|Title||The role of n-3 PUFA-derived fatty acid derivatives and their oxygenated metabolites in the modulation of inflammation|
|Author(s)||Bus, Ian de; Witkamp, Renger; Zuilhof, Han; Albada, Bauke; Balvers, Michiel|
|Source||Prostaglandins and Other Lipid Mediators 144 (2019). - ISSN 1098-8823|
Nutritional Biology and Health
|Publication type||Refereed Article in a scientific journal|
|Availibility||Full text available from 2020-10-01|
|Keyword(s)||Chemical probes - Endocannabinoid - Inflammation - Oxygenation - PUFA|
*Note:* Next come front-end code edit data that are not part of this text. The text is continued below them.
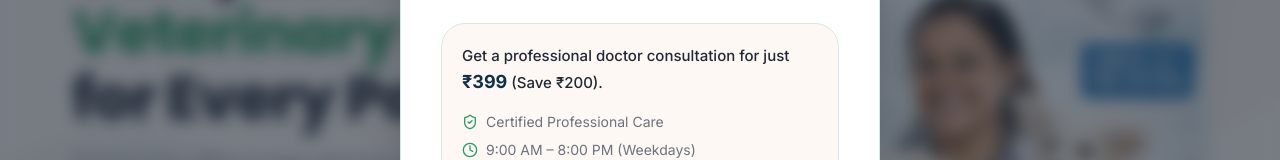
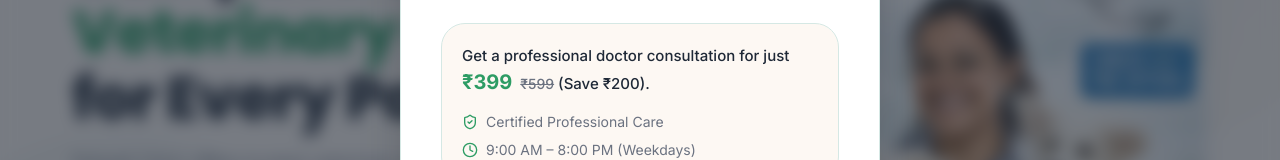
Before and after one commit to Prithvee905/pet-well-clinic, a React (Vite) app: page / in a window 1280 px wide. Shown: the part 288-448 px from the top of the page. Built offline with nearby package versions, Linux system fonts and the light colour scheme.

Commit message:
Update booking modal with slash price and fix redirect closure

```diff
--- a/src/components/ui/AutoBookingModal.jsx
+++ b/src/components/ui/AutoBookingModal.jsx
@@ -64,7 +64,7 @@ export default function AutoBookingModal() {
               <div className="space-y-6 mb-8">
                 <div className="bg-bg-blush rounded-2xl p-5 border border-border-soft">
                   <p className="text-[15px] text-text-dark font-medium leading-relaxed mb-4">
-                    Get a professional doctor consultation for just <span className="text-primary font-bold text-lg">₹399</span> (Save ₹200).
+                    Get a professional doctor consultation for just <span className="text-secondary font-bold text-xl">₹399</span> <span className="text-sm text-text-muted line-through ml-1">₹599</span> (Save ₹200).
                   </p>
                   <div className="flex flex-col gap-2">
                     <div className="flex items-center gap-2 text-sm text-text-muted">
--- a/src/components/ui/Button.jsx
+++ b/src/components/ui/Button.jsx
@@ -111,7 +111,7 @@ export default function Button({
 
   if (to) {
     return (
-      <Link to={to} className={wrapperClasses}>
+      <Link to={to} className={wrapperClasses} onClick={onClick}>
         <MagneticContent {...sharedProps}>{content}</MagneticContent>
       </Link>
     );
```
Notwithstanding the ongoing debate on their full potential in health and disease, there is general consensus that n-3 PUFAs play important physiological roles. Increasing dietary n-3 PUFA intake results in increased DHA and EPA content in cell membranes as well as an increase in n-3 derived oxylipin and -endocannabinoid concentrations, like fatty acid amides and glycerol-esters. These shifts are believed to (partly) explain the pharmacological and anti-inflammatory effects of n-3 PUFAs. Recent studies discovered that n-3 PUFA-derived endocannabinoids can be further metabolized by the oxidative enzymes CYP-450, LOX and COX, similar to the n-6 derived endocannabinoids. Interestingly, these oxidized n-3 PUFA derived endocannabinoids of eicosapentaenoyl ethanolamide (EPEA) and docosahexaenoyl ethanolamide (DHEA) have higher anti-inflammatory and anti-proliferative potential than their precursors. In this review, an overview of recently discovered n-3 PUFA derived endocannabinoids and their metabolites is provided. In addition, the use of chemical probes will be presented as a promising technique to study the n-3 PUFA and n-3 PUFA metabolism within the field of lipid biochemistry.